_Task objective:_ Could you work out the number of lines in the listing that include the word "results" and reply with that figure alone?

_Record set:_
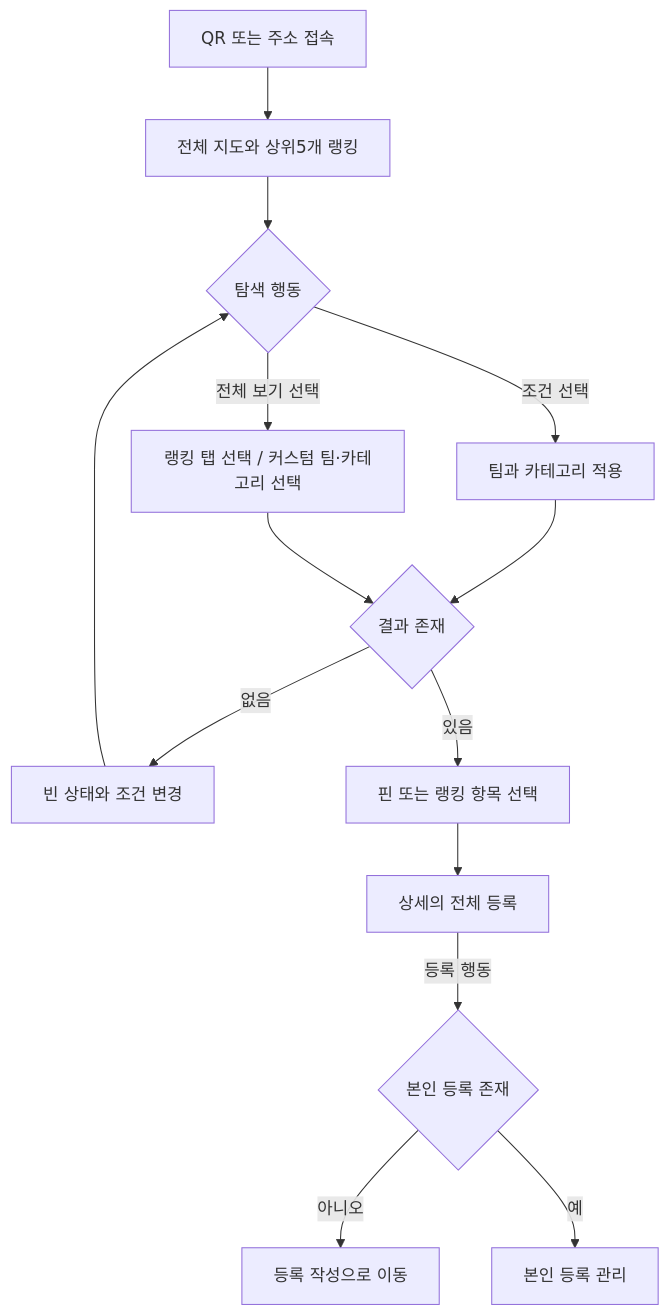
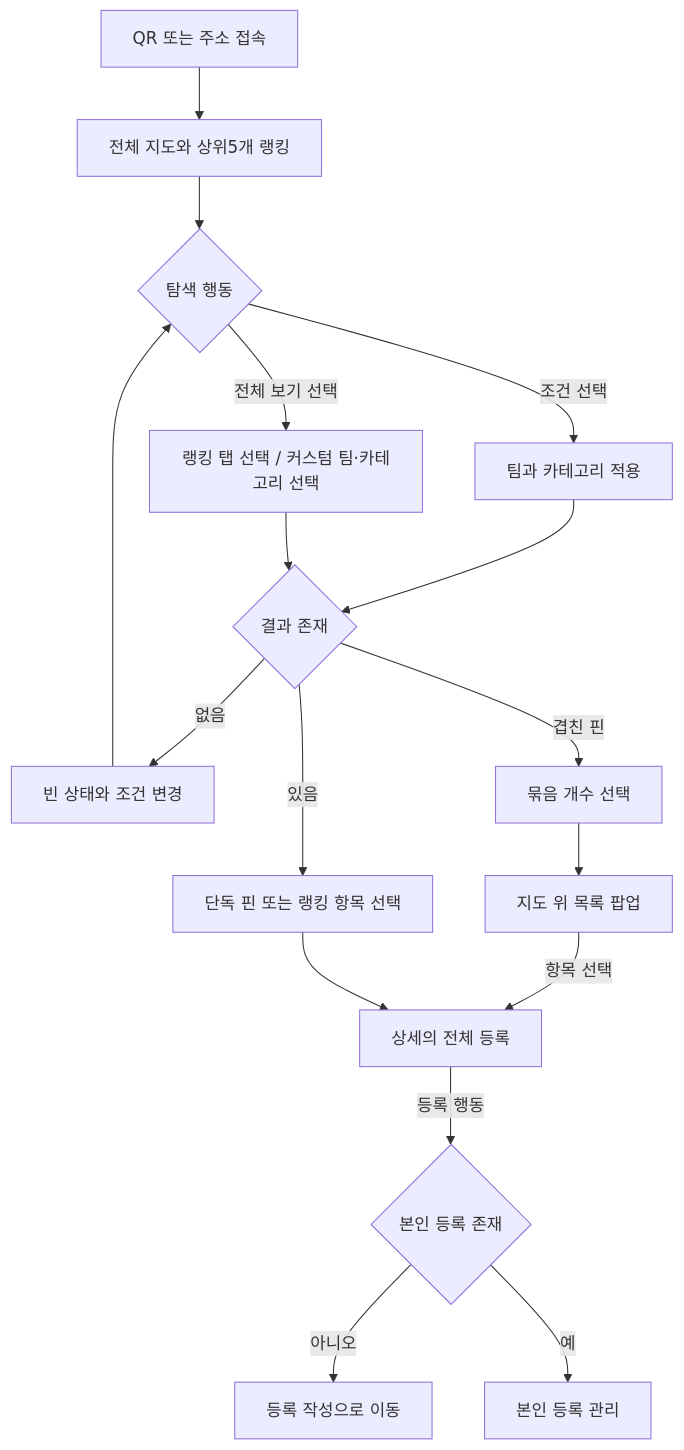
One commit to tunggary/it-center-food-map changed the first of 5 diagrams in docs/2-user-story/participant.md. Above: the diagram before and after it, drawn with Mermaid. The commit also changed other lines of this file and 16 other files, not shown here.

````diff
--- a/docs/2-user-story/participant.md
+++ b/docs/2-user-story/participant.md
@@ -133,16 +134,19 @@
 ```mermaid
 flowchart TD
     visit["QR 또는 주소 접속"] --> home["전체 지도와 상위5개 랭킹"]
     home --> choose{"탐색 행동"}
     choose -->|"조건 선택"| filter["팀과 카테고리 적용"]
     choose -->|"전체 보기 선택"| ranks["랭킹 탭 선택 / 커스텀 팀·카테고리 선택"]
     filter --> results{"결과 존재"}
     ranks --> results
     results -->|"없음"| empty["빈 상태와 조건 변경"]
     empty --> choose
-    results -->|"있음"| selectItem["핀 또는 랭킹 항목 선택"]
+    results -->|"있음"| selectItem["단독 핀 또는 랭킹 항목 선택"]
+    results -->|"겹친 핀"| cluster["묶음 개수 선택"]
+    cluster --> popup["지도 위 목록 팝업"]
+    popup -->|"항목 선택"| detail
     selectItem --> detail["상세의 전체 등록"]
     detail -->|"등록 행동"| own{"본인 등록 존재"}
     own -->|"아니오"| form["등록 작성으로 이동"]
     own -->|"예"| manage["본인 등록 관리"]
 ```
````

_Expected output:_ 6